At W&L Law, students benefit from the many experiences and learning opportunities both within and beyond the classroom. We asked several of our current law students to discuss the activities and organizations they have chosen to devote their time and energies to. Today, 3L Heryka Knoespel explains her involvement in the Latin American Law Students Association (LALSA).
Latin American Law Students Association (LALSA) is an organization open to all law students interested in learning about issues affecting the Latin American community.
LALSA has launched a new initiative this year—Spanish for Lawyers. Program participants meet every Thursday for an hour of Spanish language immersion. The Program seeks to train law students to represent Spanish-speaking clients. Professor David Baluarte teaches the Program. We are extremely lucky to have Professor Baluarte leading the sessions. Professor Baluarte previously brought cases against foreign governments for human rights violations in Spanish. His mastery of the Spanish language and previous experience litigating cases in Spanish make him a tremendous asset to the Program. Every week the group learns new legal terms, phrases and concepts. Then, we do various simulations to practice our newly learned legal terms. Even though we have various levels of Spanish ability within the group, we all feel very comfortable speaking in Spanish with one another. It is a very supportive, nourishing environment. We encourage one another and help each other when someone forgets a word in Spanish. Program participants often share with me how much they enjoy this time to practice their Spanish. I have personally learned a lot from the Program. For example, I can now explain to clients in Spanish how their case will move through the court system and which court has jurisdiction to hear their case. We have spent the first several weeks of the Program mastering basic legal terminology. Now we will begin focusing our weekly sessions on specialized areas of law. Because of the legal interests of those in our group, our upcoming sessions will focus on criminal law, family law, corporate law, and intellectual property law. I am looking forward to learning terminology that will enable me to have conversations with others about these areas in Spanish.
Additionally, this year LALSA has partnered with the Washington and Lee Immigrant Rights Clinic to plan events to raise awareness of immigration issues facing our nation and state. Responding to the recent talk of immigration reform, we have planned two major events centered on immigration issues for the Fall semester.
First, we will be screening the documentary “9500 Liberty.” “9500 Liberty” documents the reaction in Prince William County, Virginia, after the County implemented an Arizona-style immigration ordinance several years ago.
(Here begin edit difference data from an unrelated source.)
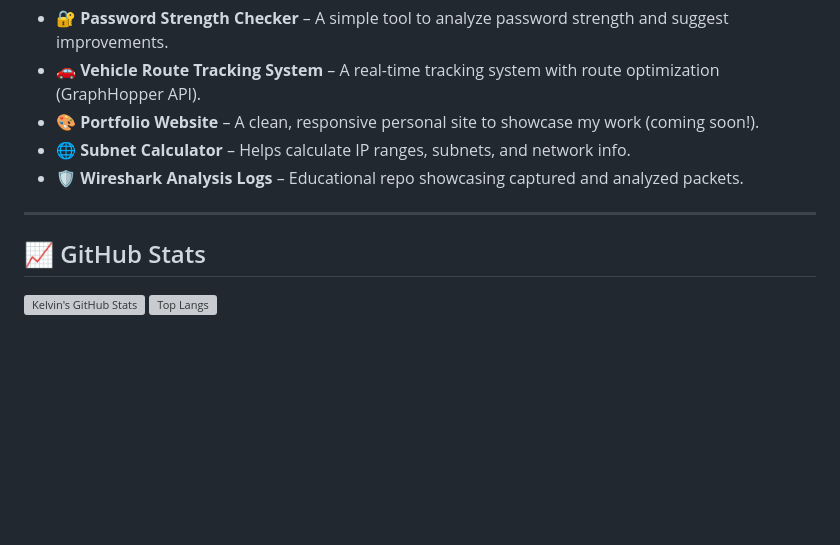
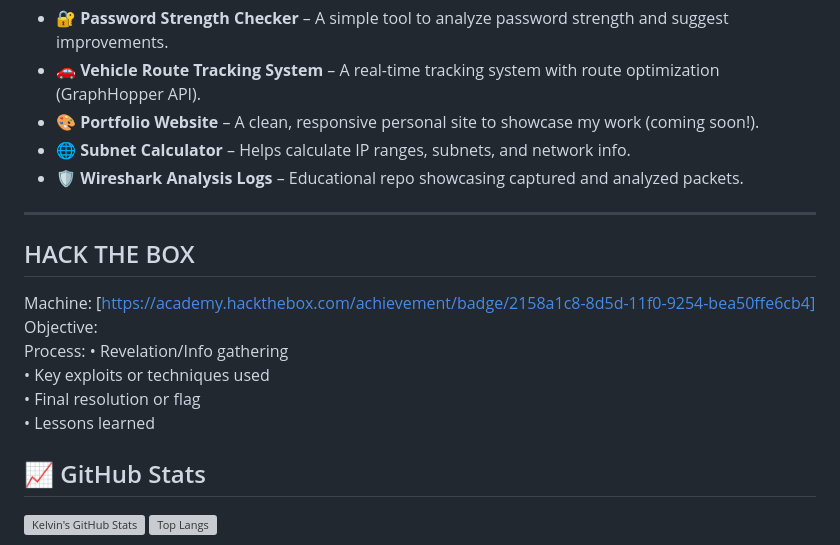
Before and after one commit to atratarom/atratarom, a Markdown page: README.md, the part around the change. Drawn GitHub-style; blank space fills up the shorter version; grey boxes are pictures that could not be loaded.

```diff
--- a/README.md
+++ b/README.md
@@ -49,6 +49,16 @@ Here are a few projects I’m working on and to build:
 
 ---
 
+## HACK THE BOX
+Machine:  [https://academy.hackthebox.com/achievement/badge/2158a1c8-8d5d-11f0-9254-bea50ffe6cb4]
+Objective:
+Process:
+   • Revelation/Info gathering
+   • Key exploits or techniques used
+   • Final resolution or flag
+   • Lessons learned
+
+
 ## 📈 GitHub Stats
 
 ![Kelvin's GitHub Stats](https://github-readme-stats.vercel.app/api?username=atratarom&show_icons=true&theme=radical)
```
A local ordinance required police to question people who appeared to be undocumented immigrants. The film, which debuted on YouTube in 2010, tells the story of the racial tension. Although the ordinance was later repealed, we chose this documentary because it shows how ordinances can create significant obstacles for undocumented individuals that “documented” persons take for granted. We felt that watching this documentary, as a student body, will help us understand the struggles undocumented persons face.
Secondly, we will have an event featuring Edgar Aranda-Yanoc. Mr Aranda-Yanoc currently works with the Legal Aid Justice Center’s Immigrant Advocacy Program as Organizing Coordinator. He is also the Chair of the Board of Directors for Virginia Coalition of Latino Organizations (VACOLAO) and a member of the Executive Committee of the National Day laborer Organizing Network (NDLON). Under his leadership, the Virginia Coalition of Latino Organizations (VACOLAO), in collaboration with several organizations, individuals, and communities of faith have defeated legislative initiatives that could harm immigrant communities in the commonwealth. He will be speaking about several current immigration issues at the federal and state level. Topics will include federal immigration reform, the impact of the federal program “Secure Communities” on local communities, state barriers to driver’s licenses for undocumented persons, and the struggle for in-state tuition rates for undocumented persons. We hope that both events will help the W&L community better understand immigration issues in the United States.
Because law school can be stressful, student organizations are a great way to de-stress while building relationships with your peers. This year LALSA has been a great vehicle for me to get to know others that share my interests.